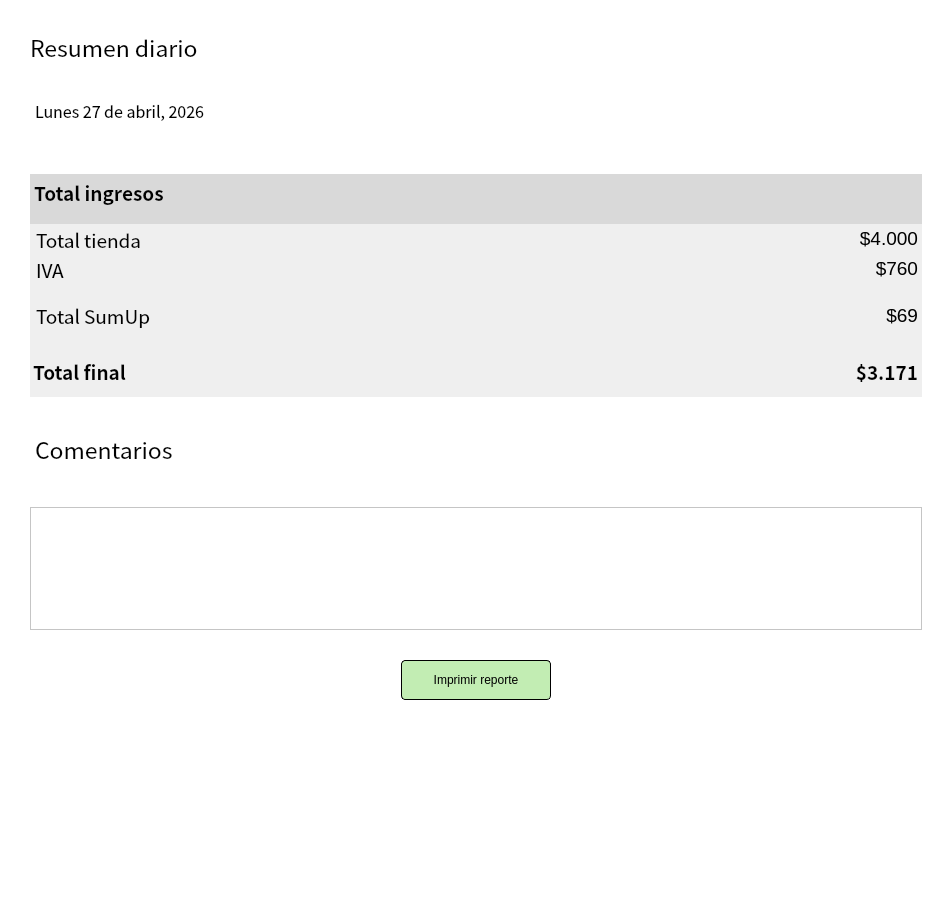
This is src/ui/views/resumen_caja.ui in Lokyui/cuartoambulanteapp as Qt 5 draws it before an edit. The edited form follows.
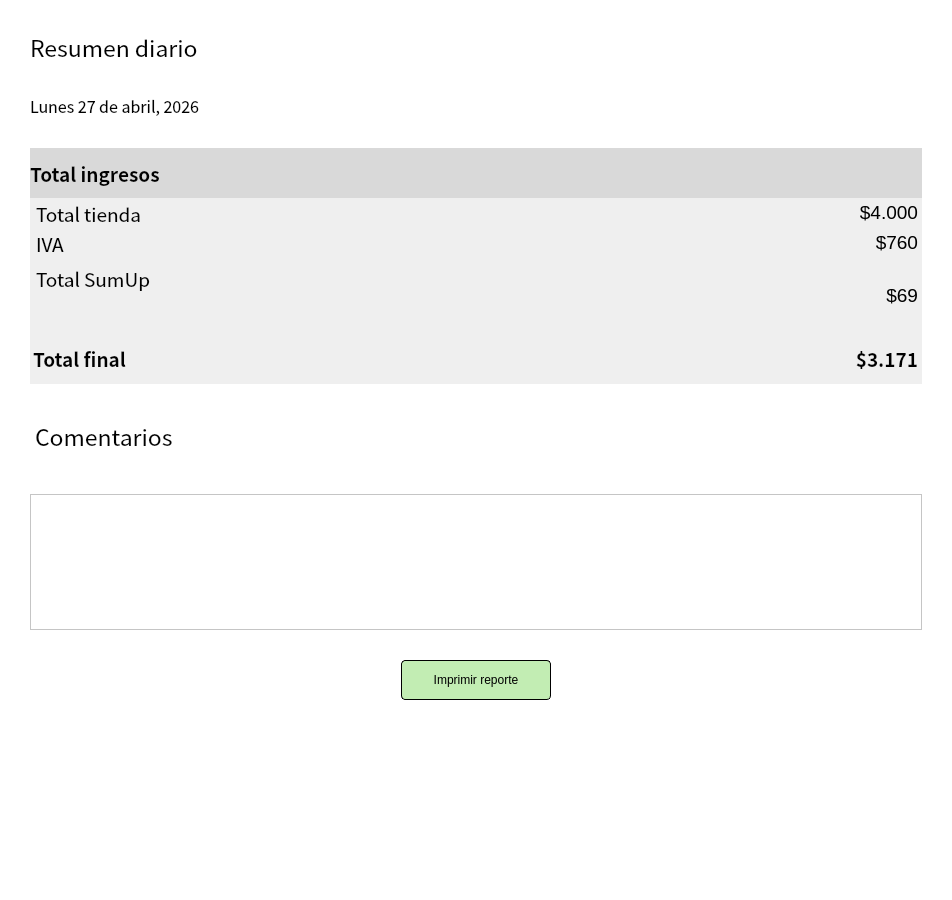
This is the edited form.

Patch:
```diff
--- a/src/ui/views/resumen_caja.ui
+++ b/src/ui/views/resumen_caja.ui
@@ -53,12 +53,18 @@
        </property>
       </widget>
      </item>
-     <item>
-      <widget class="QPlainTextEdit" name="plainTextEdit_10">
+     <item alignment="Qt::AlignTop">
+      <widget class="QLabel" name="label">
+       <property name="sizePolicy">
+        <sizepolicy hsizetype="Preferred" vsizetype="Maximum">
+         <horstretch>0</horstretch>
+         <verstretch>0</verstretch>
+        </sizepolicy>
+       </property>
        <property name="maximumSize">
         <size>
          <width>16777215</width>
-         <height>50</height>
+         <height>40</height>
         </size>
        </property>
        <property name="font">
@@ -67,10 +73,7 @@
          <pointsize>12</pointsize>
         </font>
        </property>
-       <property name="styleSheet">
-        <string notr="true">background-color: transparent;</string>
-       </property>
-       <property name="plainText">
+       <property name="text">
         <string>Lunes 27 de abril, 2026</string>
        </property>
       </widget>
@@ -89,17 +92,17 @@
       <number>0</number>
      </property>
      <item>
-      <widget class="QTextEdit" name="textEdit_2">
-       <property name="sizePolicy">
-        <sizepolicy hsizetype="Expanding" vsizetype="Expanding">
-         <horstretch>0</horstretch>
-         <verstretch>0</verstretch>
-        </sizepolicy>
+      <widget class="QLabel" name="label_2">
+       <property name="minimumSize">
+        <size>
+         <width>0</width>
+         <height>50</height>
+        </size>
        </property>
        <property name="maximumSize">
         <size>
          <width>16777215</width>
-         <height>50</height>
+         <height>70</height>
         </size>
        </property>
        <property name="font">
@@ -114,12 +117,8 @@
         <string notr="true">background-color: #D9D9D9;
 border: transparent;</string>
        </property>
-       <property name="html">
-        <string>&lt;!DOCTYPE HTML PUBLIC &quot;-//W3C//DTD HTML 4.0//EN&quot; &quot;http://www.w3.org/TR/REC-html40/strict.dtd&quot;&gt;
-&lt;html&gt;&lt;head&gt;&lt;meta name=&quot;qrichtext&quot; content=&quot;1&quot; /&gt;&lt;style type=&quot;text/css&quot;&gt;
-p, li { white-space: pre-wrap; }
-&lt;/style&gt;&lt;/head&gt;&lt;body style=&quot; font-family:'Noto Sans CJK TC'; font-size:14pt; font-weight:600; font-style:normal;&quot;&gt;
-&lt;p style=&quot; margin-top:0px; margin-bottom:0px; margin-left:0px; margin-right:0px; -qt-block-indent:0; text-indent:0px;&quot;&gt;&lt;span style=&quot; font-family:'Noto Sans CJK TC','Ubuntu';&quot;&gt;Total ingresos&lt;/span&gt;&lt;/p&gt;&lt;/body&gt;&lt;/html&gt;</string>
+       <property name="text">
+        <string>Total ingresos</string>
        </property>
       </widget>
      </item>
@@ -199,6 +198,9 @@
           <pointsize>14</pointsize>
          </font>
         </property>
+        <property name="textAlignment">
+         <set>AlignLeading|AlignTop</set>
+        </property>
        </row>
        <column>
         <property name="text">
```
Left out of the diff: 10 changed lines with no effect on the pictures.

--

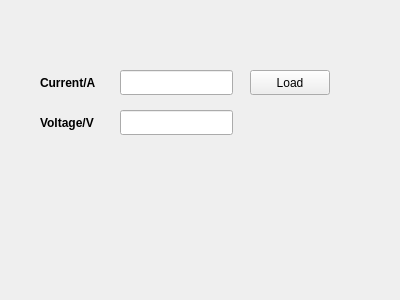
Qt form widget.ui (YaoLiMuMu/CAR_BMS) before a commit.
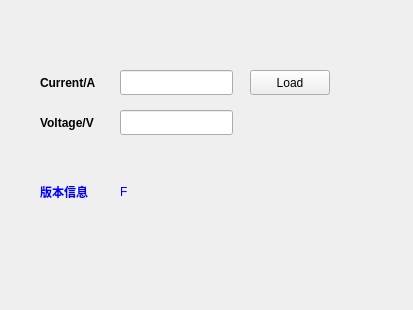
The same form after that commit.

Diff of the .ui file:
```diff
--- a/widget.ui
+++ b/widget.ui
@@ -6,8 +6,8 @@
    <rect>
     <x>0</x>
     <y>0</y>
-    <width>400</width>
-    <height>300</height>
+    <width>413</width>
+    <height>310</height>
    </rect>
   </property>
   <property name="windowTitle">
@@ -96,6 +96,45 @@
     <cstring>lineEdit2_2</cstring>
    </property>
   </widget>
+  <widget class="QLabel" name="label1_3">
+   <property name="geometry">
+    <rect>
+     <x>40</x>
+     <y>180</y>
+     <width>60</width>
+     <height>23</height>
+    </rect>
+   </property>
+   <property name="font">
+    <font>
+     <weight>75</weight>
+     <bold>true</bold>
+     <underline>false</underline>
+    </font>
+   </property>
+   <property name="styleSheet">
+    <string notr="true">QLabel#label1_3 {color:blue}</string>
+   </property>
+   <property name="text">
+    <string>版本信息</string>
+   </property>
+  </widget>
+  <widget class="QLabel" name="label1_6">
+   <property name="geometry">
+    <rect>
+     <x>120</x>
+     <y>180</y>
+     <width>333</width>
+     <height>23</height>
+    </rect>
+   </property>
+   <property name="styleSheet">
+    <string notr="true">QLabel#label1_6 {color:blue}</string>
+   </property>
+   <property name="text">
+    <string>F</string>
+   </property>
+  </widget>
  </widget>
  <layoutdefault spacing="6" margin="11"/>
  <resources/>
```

* * *

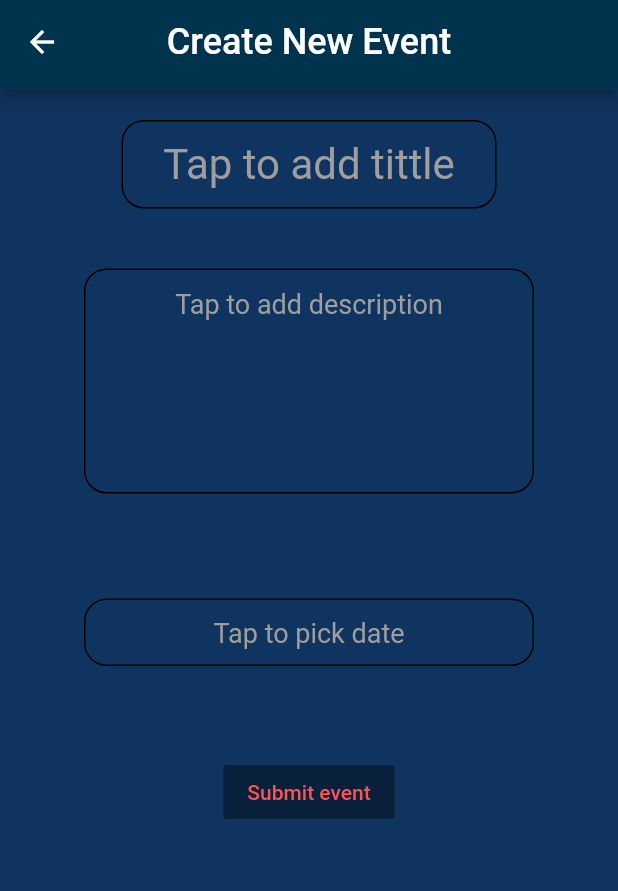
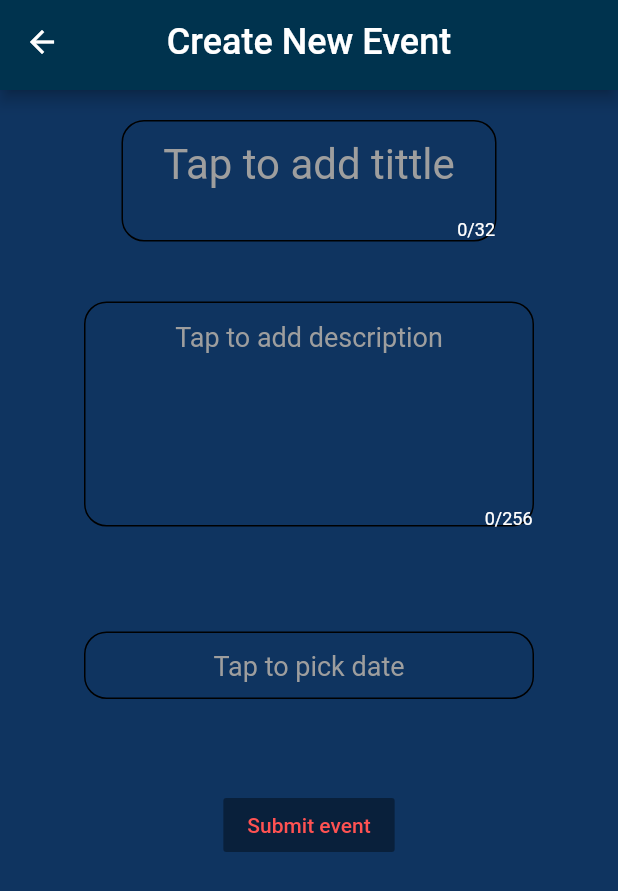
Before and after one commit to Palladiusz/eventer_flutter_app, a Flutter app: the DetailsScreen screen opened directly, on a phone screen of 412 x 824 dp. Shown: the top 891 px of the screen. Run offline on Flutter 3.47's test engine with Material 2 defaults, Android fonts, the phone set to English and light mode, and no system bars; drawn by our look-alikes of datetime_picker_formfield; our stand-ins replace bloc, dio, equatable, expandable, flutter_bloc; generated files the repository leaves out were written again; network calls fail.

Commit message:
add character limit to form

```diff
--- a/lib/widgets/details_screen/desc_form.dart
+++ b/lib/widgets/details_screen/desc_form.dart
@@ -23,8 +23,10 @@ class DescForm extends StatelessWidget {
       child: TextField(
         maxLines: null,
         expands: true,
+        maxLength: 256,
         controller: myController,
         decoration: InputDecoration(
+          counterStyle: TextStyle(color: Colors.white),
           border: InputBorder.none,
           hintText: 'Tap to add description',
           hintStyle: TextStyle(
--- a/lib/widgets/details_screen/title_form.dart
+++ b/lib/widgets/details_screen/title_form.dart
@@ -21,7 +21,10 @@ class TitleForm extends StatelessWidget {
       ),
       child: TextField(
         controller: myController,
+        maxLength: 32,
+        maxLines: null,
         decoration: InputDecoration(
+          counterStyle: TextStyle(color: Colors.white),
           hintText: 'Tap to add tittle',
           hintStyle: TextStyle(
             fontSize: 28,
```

> [TASK TO CARRY OUT] Pull out every line in the material above where "dart" occurs.

> [ANSWER FOR THIS EXERCISE]
--- a/lib/widgets/details_screen/desc_form.dart
+++ b/lib/widgets/details_screen/desc_form.dart
--- a/lib/widgets/details_screen/title_form.dart
+++ b/lib/widgets/details_screen/title_form.dart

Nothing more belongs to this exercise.